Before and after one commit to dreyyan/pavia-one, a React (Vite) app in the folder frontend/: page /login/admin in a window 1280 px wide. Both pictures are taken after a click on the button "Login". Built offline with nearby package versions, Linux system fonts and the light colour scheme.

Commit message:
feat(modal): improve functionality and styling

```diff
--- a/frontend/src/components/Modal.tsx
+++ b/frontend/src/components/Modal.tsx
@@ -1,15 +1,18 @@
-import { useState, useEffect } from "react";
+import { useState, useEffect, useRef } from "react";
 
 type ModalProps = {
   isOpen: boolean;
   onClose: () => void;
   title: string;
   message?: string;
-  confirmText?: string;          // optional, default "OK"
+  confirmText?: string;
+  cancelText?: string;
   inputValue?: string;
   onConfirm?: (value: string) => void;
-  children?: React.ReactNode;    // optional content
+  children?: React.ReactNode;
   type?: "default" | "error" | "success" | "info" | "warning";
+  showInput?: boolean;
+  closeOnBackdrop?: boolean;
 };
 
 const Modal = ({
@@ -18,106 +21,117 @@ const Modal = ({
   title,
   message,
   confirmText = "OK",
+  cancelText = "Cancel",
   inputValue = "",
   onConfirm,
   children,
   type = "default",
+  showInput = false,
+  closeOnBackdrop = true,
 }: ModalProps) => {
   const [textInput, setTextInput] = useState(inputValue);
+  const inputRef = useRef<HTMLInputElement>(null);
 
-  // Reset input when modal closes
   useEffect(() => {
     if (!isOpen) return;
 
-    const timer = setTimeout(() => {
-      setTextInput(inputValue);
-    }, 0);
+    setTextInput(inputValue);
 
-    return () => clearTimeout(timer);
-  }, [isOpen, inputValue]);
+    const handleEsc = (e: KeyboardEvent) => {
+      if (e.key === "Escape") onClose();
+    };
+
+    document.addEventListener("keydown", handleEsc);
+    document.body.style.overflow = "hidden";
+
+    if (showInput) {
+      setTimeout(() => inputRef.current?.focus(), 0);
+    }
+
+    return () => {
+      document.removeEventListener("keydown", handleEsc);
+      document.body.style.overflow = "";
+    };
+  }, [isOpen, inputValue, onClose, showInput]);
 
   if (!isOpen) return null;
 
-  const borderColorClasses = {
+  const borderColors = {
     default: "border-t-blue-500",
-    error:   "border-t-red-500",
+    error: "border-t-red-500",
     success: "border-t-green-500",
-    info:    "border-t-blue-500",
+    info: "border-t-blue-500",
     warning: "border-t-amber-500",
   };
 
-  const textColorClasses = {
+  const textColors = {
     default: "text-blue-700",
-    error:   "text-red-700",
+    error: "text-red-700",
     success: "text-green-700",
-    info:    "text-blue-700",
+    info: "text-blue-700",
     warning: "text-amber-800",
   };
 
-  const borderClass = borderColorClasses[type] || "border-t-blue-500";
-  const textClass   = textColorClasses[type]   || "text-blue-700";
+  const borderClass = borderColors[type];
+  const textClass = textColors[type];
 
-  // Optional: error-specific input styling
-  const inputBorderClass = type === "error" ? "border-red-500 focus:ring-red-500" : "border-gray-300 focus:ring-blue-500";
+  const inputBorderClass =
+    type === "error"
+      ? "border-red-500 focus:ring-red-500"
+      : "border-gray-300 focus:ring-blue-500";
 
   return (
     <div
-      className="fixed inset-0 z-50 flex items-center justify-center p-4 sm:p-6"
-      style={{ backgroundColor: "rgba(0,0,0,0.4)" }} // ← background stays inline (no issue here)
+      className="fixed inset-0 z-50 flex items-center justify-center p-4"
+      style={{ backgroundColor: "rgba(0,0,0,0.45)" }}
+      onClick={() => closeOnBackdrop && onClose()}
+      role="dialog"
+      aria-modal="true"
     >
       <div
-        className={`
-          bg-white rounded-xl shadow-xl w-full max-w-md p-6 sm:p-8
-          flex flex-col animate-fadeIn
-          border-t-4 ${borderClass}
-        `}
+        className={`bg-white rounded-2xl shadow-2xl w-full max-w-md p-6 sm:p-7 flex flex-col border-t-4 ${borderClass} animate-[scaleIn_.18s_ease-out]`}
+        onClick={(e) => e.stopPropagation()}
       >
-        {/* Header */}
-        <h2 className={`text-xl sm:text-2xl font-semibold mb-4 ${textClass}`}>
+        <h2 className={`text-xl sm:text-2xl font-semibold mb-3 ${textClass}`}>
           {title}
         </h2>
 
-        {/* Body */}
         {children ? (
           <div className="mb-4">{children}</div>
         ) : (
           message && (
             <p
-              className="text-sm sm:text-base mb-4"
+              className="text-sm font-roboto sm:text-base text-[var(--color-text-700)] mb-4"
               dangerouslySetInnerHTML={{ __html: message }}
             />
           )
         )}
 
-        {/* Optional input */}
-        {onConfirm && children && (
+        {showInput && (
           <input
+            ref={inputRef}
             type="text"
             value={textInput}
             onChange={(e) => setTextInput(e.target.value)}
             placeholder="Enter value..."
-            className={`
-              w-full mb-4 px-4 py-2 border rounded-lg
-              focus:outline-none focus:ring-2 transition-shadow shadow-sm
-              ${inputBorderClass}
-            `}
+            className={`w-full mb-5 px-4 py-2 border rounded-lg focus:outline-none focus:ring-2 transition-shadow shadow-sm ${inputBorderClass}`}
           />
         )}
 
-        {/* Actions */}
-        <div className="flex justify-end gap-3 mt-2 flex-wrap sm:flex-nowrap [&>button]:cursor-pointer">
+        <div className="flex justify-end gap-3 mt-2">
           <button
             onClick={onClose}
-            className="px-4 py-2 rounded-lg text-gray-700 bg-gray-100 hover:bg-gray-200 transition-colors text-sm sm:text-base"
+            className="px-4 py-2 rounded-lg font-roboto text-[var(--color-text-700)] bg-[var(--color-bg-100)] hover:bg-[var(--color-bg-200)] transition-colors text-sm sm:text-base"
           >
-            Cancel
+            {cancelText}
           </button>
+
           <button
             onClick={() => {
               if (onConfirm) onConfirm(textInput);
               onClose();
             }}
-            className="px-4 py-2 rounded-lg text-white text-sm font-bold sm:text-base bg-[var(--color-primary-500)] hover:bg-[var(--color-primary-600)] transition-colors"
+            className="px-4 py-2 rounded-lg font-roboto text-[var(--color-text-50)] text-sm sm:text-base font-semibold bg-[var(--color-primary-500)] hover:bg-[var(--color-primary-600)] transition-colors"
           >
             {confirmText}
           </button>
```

┄┄┄┄┄┄┄┄┄┄

▶ Exercise
Your response needs to restate the lines above exactly.

▶ Result of the exercise
Before and after one commit to dreyyan/pavia-one, a React (Vite) app in the folder frontend/: page /login/admin in a window 1280 px wide. Both pictures are taken after a click on the button "Login". Built offline with nearby package versions, Linux system fonts and the light colour scheme.

Commit message:
feat(modal): improve functionality and styling

```diff
--- a/frontend/src/components/Modal.tsx
+++ b/frontend/src/components/Modal.tsx
@@ -1,15 +1,18 @@
-import { useState, useEffect } from "react";
+import { useState, useEffect, useRef } from "react";
 
 type ModalProps = {
   isOpen: boolean;
   onClose: () => void;
   title: string;
   message?: string;
-  confirmText?: string;          // optional, default "OK"
+  confirmText?: string;
+  cancelText?: string;
   inputValue?: string;
   onConfirm?: (value: string) => void;
-  children?: React.ReactNode;    // optional content
+  children?: React.ReactNode;
   type?: "default" | "error" | "success" | "info" | "warning";
+  showInput?: boolean;
+  closeOnBackdrop?: boolean;
 };
 
 const Modal = ({
@@ -18,106 +21,117 @@ const Modal = ({
   title,
   message,
   confirmText = "OK",
+  cancelText = "Cancel",
   inputValue = "",
   onConfirm,
   children,
   type = "default",
+  showInput = false,
+  closeOnBackdrop = true,
 }: ModalProps) => {
   const [textInput, setTextInput] = useState(inputValue);
+  const inputRef = useRef<HTMLInputElement>(null);
 
-  // Reset input when modal closes
   useEffect(() => {
     if (!isOpen) return;
 
-    const timer = setTimeout(() => {
-      setTextInput(inputValue);
-    }, 0);
+    setTextInput(inputValue);
 
-    return () => clearTimeout(timer);
-  }, [isOpen, inputValue]);
+    const handleEsc = (e: KeyboardEvent) => {
+      if (e.key === "Escape") onClose();
+    };
+
+    document.addEventListener("keydown", handleEsc);
+    document.body.style.overflow = "hidden";
+
+    if (showInput) {
+      setTimeout(() => inputRef.current?.focus(), 0);
+    }
+
+    return () => {
+      document.removeEventListener("keydown", handleEsc);
+      document.body.style.overflow = "";
+    };
+  }, [isOpen, inputValue, onClose, showInput]);
 
   if (!isOpen) return null;
 
-  const borderColorClasses = {
+  const borderColors = {
     default: "border-t-blue-500",
-    error:   "border-t-red-500",
+    error: "border-t-red-500",
     success: "border-t-green-500",
-    info:    "border-t-blue-500",
+    info: "border-t-blue-500",
     warning: "border-t-amber-500",
   };
 
-  const textColorClasses = {
+  const textColors = {
     default: "text-blue-700",
-    error:   "text-red-700",
+    error: "text-red-700",
     success: "text-green-700",
-    info:    "text-blue-700",
+    info: "text-blue-700",
     warning: "text-amber-800",
   };
 
-  const borderClass = borderColorClasses[type] || "border-t-blue-500";
-  const textClass   = textColorClasses[type]   || "text-blue-700";
+  const borderClass = borderColors[type];
+  const textClass = textColors[type];
 
-  // Optional: error-specific input styling
-  const inputBorderClass = type === "error" ? "border-red-500 focus:ring-red-500" : "border-gray-300 focus:ring-blue-500";
+  const inputBorderClass =
+    type === "error"
+      ? "border-red-500 focus:ring-red-500"
+      : "border-gray-300 focus:ring-blue-500";
 
   return (
     <div
-      className="fixed inset-0 z-50 flex items-center justify-center p-4 sm:p-6"
-      style={{ backgroundColor: "rgba(0,0,0,0.4)" }} // ← background stays inline (no issue here)
+      className="fixed inset-0 z-50 flex items-center justify-center p-4"
+      style={{ backgroundColor: "rgba(0,0,0,0.45)" }}
+      onClick={() => closeOnBackdrop && onClose()}
+      role="dialog"
+      aria-modal="true"
     >
       <div
-        className={`
-          bg-white rounded-xl shadow-xl w-full max-w-md p-6 sm:p-8
-          flex flex-col animate-fadeIn
-          border-t-4 ${borderClass}
-        `}
+        className={`bg-white rounded-2xl shadow-2xl w-full max-w-md p-6 sm:p-7 flex flex-col border-t-4 ${borderClass} animate-[scaleIn_.18s_ease-out]`}
+        onClick={(e) => e.stopPropagation()}
       >
-        {/* Header */}
-        <h2 className={`text-xl sm:text-2xl font-semibold mb-4 ${textClass}`}>
+        <h2 className={`text-xl sm:text-2xl font-semibold mb-3 ${textClass}`}>
           {title}
         </h2>
 
-        {/* Body */}
         {children ? (
           <div className="mb-4">{children}</div>
         ) : (
           message && (
             <p
-              className="text-sm sm:text-base mb-4"
+              className="text-sm font-roboto sm:text-base text-[var(--color-text-700)] mb-4"
               dangerouslySetInnerHTML={{ __html: message }}
             />
           )
         )}
 
-        {/* Optional input */}
-        {onConfirm && children && (
+        {showInput && (
           <input
+            ref={inputRef}
             type="text"
             value={textInput}
             onChange={(e) => setTextInput(e.target.value)}
             placeholder="Enter value..."
-            className={`
-              w-full mb-4 px-4 py-2 border rounded-lg
-              focus:outline-none focus:ring-2 transition-shadow shadow-sm
-              ${inputBorderClass}
-            `}
+            className={`w-full mb-5 px-4 py-2 border rounded-lg focus:outline-none focus:ring-2 transition-shadow shadow-sm ${inputBorderClass}`}
           />
         )}
 
-        {/* Actions */}
-        <div className="flex justify-end gap-3 mt-2 flex-wrap sm:flex-nowrap [&>button]:cursor-pointer">
+        <div className="flex justify-end gap-3 mt-2">
           <button
             onClick={onClose}
-            className="px-4 py-2 rounded-lg text-gray-700 bg-gray-100 hover:bg-gray-200 transition-colors text-sm sm:text-base"
+            className="px-4 py-2 rounded-lg font-roboto text-[var(--color-text-700)] bg-[var(--color-bg-100)] hover:bg-[var(--color-bg-200)] transition-colors text-sm sm:text-base"
           >
-            Cancel
+            {cancelText}
           </button>
+
           <button
             onClick={() => {
               if (onConfirm) onConfirm(textInput);
               onClose();
             }}
-            className="px-4 py-2 rounded-lg text-white text-sm font-bold sm:text-base bg-[var(--color-primary-500)] hover:bg-[var(--color-primary-600)] transition-colors"
+            className="px-4 py-2 rounded-lg font-roboto text-[var(--color-text-50)] text-sm sm:text-base font-semibold bg-[var(--color-primary-500)] hover:bg-[var(--color-primary-600)] transition-colors"
           >
             {confirmText}
           </button>
```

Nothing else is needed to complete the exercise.